I see it like this. All of us are products of the system. Some of us fit well in the system and can work in it and some cannot or they fall off the system and cannot get back on again. The country is like some huge machine which produces spoil as part of its industrial process. These people are what the machine has thrown on the spoil heaps. I am just lucky to have made it this far. I've made my own stupid choices in my life and many others have too. I agree that those people need permanent care because they will never be able to perform in a job. But forcing them into work on the back of housing them is not going to help them or anyone else.

Caring involves compassion and empathy and those feelings have become so rare?
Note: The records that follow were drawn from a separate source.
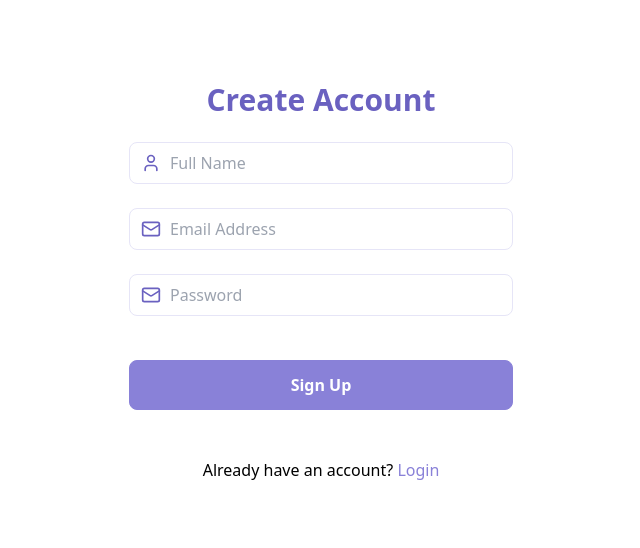
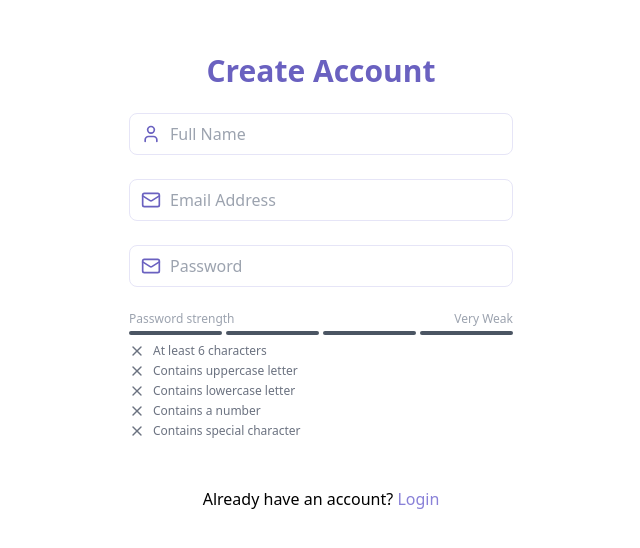
Before and after one commit to Makay131/notify-note-app, a React (Vite) app in the folder frontend/: page /signup in a window 1280 px wide. Shown: the part 126-674 px from the top of the page, without its empty margins (319-959 px from the left). Built offline with nearby package versions, Linux system fonts and the light colour scheme.

Commit message:
feat: signup page ui and components within are done

```diff
--- /dev/null
+++ b/frontend/src/components/passwordStrength/PasswordStrengthScale.tsx
@@ -0,0 +1,48 @@
+import { Check, X } from 'lucide-react';
+import { criteria, getStrength, getStrengthText, getColor } from '../../utils/passwordCriteria';
+
+import styles from './passwordStrength.module.css';
+
+type PasswordCriteriaProps = {
+  password: string;
+};
+
+const PasswordCriteria = ({ password }: PasswordCriteriaProps) => {
+  const conditions = criteria(password);
+
+  return (
+    <div className={styles['condition-wrapper']}>
+      {conditions?.map((item) => (
+        <div key={item.label} className={styles['condition-item']}>
+          {item.met ? <Check className={styles['condition-success']} /> : <X className={styles['condition-error']} />}
+          <span className={item.met ? styles['condition-label__success'] : styles['condition-label__error']}>
+            {item.label}
+          </span>
+        </div>
+      ))}
+    </div>
+  );
+};
+
+const PasswordStrengthScale = ({ password }: PasswordCriteriaProps) => {
+  const strength = getStrength(password);
+  const strenghtText = getStrengthText(strength);
+
+  return (
+    <div className={styles['bar-wrapper']}>
+      <div className={styles['bar-heading']}>
+        <span className={styles['bar-heading__label']}>Password strength</span>
+        <span className={styles['bar-heading__strength']}>{strenghtText}</span>
+      </div>
+
+      <div className={styles[`bars-wrapper`]}>
+        {[...Array(4)].map((_, index) => (
+          <div key={index} className={`${styles.bar} ${index < strength ? getColor(strength) : 'bg-gray-600'}`} />
+        ))}
+      </div>
+      <PasswordCriteria password={password} />
+    </div>
+  );
+};
+
+export default PasswordStrengthScale;
--- /dev/null
+++ b/frontend/src/components/passwordStrength/passwordStrength.module.css
@@ -0,0 +1,47 @@
+.condition-wrapper {
+  @apply mt-2 space-y-1;
+}
+
+.condition-item {
+  @apply flex items-center text-xs;
+}
+
+.condition-label__success {
+  @apply text-notify-color-primary-dark;
+}
+
+.condition-label__error {
+  @apply text-gray-500;
+}
+
+.condition-success {
+  @apply size-4 text-notify-color-primary-dark mr-2;
+}
+
+.condition-error {
+  @apply size-4 text-gray-500 mr-2;
+}
+
+.bar-wrapper {
+  @apply mt-2;
+}
+
+.bar-heading {
+  @apply flex justify-between items-center mb-1;
+}
+
+.bar-heading__label {
+  @apply text-xs text-gray-400;
+}
+
+.bar-heading__strength {
+  @apply text-xs text-gray-400;
+}
+
+.bars-wrapper {
+  @apply flex space-x-1;
+}
+
+.bar {
+  @apply h-1 w-1/4 rounded-full transition-colors duration-300;
+}
--- a/frontend/src/routes/signup/index.lazy.tsx
+++ b/frontend/src/routes/signup/index.lazy.tsx
@@ -2,7 +2,9 @@ import { createLazyFileRoute, Link } from '@tanstack/react-router';
 
 import { Mail, User } from 'lucide-react';
 import Input from '../../components/input/Input';
-import { useState } from 'react';
+import { useEffect, useState } from 'react';
+import PasswordStrengthScale from '../../components/passwordStrength/PasswordStrengthScale';
+import { getStrength } from '../../utils/passwordCriteria';
 
 export const Route = createLazyFileRoute('/signup/')({
   component: SignupPage,
@@ -12,10 +14,19 @@ function SignupPage() {
   const [name, setName] = useState('');
   const [email, setEmail] = useState('');
   const [password, setPassword] = useState('');
+  const [isValid, setIsValid] = useState(false);
 
   const handleSignup = (e: React.FormEvent<HTMLFormElement>) => {
     e.preventDefault();
   };
+
+  useEffect(() => {
+    if (getStrength(password) >= 3) {
+      setIsValid(true);
+    } else {
+      setIsValid(false);
+    }
+  }, [password]);
 
   return (
     <div className="w-dvw h-dvh flex items-center justify-center">
@@ -44,9 +55,12 @@ function SignupPage() {
               value={password}
               onChange={(e) => setPassword(e.target.value)}
             />
-            <button className="mt-5 w-full py-3 px-4 bg-notify-color-primary text-white font-bold rounded-lg border border-notify-color-primary hover:bg-transparent hover:text-notify-color-primary transition duration-300">
-              Sign Up
-            </button>
+            <PasswordStrengthScale password={password} />
+            {isValid && (
+              <button className="mt-5 w-full py-3 px-4 bg-notify-color-primary text-white font-bold rounded-lg border border-notify-color-primary hover:bg-transparent hover:text-notify-color-primary transition duration-300">
+                Sign Up
+              </button>
+            )}
           </form>
         </div>
         <div className="px-8 py-4 flex justify-center">
--- /dev/null
+++ b/frontend/src/utils/passwordCriteria.ts
@@ -0,0 +1,34 @@
+export const criteria = (password: string) => [
+  { label: 'At least 6 characters', met: password.length >= 6 },
+  { label: 'Contains uppercase letter', met: /[A-Z]/.test(password) },
+  { label: 'Contains lowercase letter', met: /[a-z]/.test(password) },
+  { label: 'Contains a number', met: /\d/.test(password) },
+  { label: 'Contains special character', met: /[^A-Za-z0-9]/.test(password) },
+];
+
+export const getStrength = (password: string) => {
+  let strength = 0;
+
+  if (password.length >= 6) strength++;
+  if (password.match(/[a-z]/) && password.match(/[A-Z]/)) strength++;
+  if (password.match(/\d/)) strength++;
+  if (password.match(/[^a-zA-Z\d]/)) strength++;
+
+  return strength;
+};
+
+export const getColor = (strength: number) => {
+  if (strength === 0) return 'bg-red-500';
+  if (strength === 1) return 'bg-red-400';
+  if (strength === 2) return 'bg-yellow-500';
+  if (strength === 3) return 'bg-yellow-400';
+  return 'bg-green-500';
+};
+
+export const getStrengthText = (strength: number) => {
+  if (strength === 0) return 'Very Weak';
+  if (strength === 1) return 'Weak';
+  if (strength === 2) return 'Fair';
+  if (strength === 3) return 'Good';
+  return 'Strong';
+};
```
I befriended a homeless drug addict and I never gave him money, just food and drink. He did ask me once for some food very politely and very concerned I would be upset. So we went into Maccas and we both had food and we talked.
He was a 19 year old heroin addict and I don't think I've met many nicer young guys than he was. When I arrived in town I'd ride my motorcycle past the shop where he slept and if he was their on his pile of things, then I'd park my bike in the bike park and I'd get him some hot food and some hot coffee and take it to him. I didnt expect anything from from him, not even s grunt or a thank you. I just did it for him.
We often met at the same place in town and I would always talk to him and showed him respect. I treated him as a human being. That's all it takes.
He lived for another year or so before he died because he couldn't give up heroin. I already knew that was a probability when I first spoke to him.
But he will remember that I helped him and showed him care and respect and that I was his friend for a while.
Chris From The Gulag wrote:
Sat Jan 12, 2019 7:18 pm
Yep ... when it comes to giving to charities , apply the " Trussells Test " ... a VERY simple one.

A can of beans ... foodbank recipient receives a can of beans.

Most other charities ?

Only a half or even less ... once salaries and expenses have been " Creamed off. "

London marathon ... 26 miles worth ... plenty of " Charity " t shirts on display.

How many realise that the first 10 / 11 / 12 miles were to pay for the those charities' executives' salaries ????????????

Food for thought ... no pun intended !

Well yes, charities are an interesting business. After watching how some of the main charities invest their money in global arms companies to make a return on their money that really killed it for me to give money to the big charities.

Having said that we save all year for the national children's homes charity. We've done if for years and all of my partners family save too.
Now Action for Children ?

If so :
Tony Hawkhead, chief executive of Action for Children, had a total remuneration package of £184,322, including a salary of £150,000 .... 29 Aug 2017.
Chris, under the incoming IOT (Internet of things), everything must be tagged, measured, quantified, monitored and digitised. That's so the whole world can be "managed" by an AI. That's the plan, but thankfully I'll be long gone by then.
120 posts